*** Opening Excerpted data ***

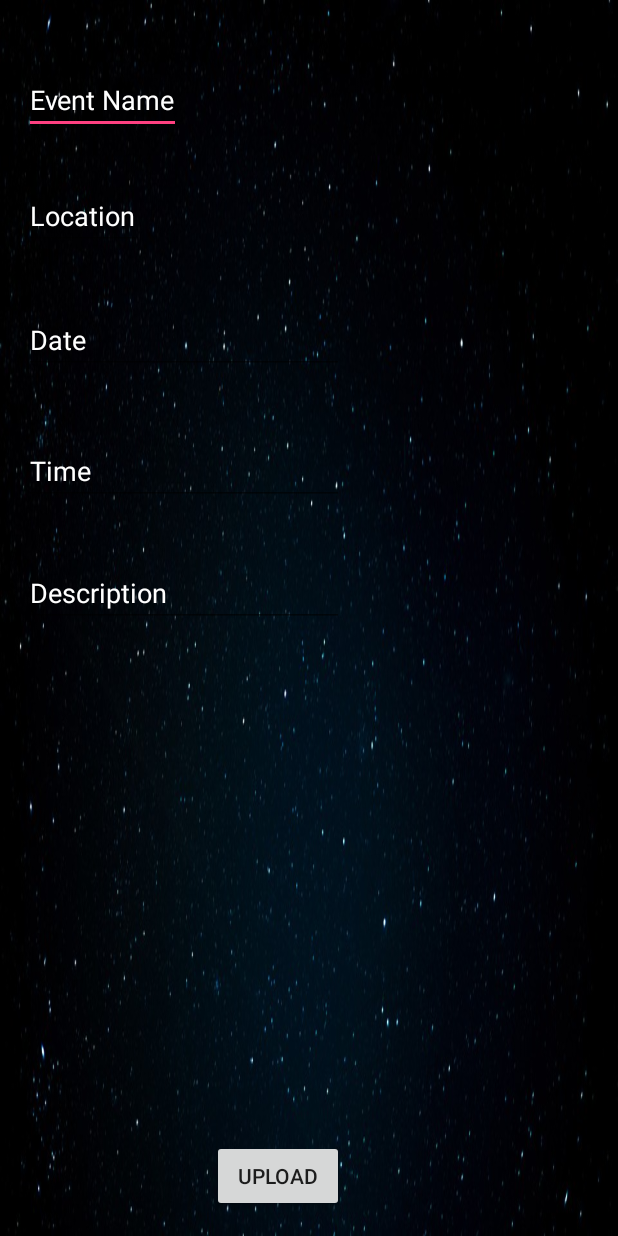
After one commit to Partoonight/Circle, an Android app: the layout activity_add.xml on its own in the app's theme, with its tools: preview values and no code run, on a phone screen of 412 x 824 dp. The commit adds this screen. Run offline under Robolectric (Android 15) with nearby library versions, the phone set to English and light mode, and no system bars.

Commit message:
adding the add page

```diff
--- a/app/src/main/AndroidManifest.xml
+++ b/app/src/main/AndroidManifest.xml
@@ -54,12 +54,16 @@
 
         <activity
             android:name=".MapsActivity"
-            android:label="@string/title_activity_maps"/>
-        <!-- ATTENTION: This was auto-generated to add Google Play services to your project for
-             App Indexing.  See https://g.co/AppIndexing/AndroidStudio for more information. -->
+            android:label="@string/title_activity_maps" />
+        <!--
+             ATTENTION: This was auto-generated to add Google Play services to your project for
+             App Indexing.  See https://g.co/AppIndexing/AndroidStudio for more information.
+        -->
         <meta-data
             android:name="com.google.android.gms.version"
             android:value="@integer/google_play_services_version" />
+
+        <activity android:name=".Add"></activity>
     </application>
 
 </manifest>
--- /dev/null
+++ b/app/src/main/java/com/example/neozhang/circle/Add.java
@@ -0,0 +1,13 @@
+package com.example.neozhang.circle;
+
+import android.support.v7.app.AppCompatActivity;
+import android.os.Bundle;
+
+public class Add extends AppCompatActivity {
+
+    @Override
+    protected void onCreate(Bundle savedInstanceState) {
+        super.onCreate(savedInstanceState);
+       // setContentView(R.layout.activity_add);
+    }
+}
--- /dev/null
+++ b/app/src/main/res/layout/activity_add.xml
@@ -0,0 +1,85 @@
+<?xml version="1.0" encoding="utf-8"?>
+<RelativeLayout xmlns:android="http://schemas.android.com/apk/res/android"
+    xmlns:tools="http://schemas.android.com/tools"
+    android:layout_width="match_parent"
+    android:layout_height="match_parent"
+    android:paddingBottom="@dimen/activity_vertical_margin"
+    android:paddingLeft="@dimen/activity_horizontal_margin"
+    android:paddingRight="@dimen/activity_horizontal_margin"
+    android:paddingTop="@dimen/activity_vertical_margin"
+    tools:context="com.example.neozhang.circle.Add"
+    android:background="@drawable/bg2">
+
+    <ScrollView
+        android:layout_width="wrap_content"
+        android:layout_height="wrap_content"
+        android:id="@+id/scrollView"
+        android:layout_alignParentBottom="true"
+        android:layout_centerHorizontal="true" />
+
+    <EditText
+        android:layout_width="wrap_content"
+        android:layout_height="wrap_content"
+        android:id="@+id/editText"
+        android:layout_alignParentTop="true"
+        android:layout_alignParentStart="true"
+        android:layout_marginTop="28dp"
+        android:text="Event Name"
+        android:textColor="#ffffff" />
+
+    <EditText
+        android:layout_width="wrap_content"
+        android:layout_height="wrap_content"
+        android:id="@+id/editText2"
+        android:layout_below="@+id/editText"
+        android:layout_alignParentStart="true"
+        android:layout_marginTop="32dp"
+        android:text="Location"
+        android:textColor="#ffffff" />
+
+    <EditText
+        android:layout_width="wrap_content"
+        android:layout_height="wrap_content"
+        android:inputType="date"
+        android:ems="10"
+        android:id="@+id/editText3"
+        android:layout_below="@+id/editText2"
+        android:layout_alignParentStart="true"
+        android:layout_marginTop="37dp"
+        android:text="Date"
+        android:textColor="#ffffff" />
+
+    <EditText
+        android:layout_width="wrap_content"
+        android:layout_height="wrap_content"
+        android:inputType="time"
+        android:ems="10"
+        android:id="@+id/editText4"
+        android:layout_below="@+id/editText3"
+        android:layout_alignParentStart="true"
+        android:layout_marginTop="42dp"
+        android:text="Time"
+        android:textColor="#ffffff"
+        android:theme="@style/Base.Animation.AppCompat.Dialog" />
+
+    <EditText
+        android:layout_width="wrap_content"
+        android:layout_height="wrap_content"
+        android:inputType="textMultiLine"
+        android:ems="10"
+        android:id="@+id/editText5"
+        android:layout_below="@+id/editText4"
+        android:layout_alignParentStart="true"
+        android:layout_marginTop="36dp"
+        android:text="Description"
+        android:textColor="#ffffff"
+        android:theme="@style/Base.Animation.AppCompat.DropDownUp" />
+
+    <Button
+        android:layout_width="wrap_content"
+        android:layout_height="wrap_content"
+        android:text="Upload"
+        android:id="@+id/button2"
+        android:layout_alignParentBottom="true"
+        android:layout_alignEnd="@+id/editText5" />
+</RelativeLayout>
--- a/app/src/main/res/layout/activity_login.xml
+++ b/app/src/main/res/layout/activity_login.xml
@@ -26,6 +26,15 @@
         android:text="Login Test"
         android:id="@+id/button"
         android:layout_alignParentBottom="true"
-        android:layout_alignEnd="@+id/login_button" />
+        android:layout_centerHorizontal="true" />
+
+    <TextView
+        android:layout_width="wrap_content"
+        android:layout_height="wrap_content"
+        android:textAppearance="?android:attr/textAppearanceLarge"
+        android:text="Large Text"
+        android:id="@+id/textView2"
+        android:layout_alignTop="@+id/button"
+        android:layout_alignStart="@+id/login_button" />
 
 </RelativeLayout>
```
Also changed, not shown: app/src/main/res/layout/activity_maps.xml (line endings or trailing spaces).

*** Closing Excerpted data ***

■ **Task brief**: What lines of the material above hold the string "label"? Please copy them.

■ **Response below**:
-            android:label="@string/title_activity_maps"/>
+            android:label="@string/title_activity_maps" />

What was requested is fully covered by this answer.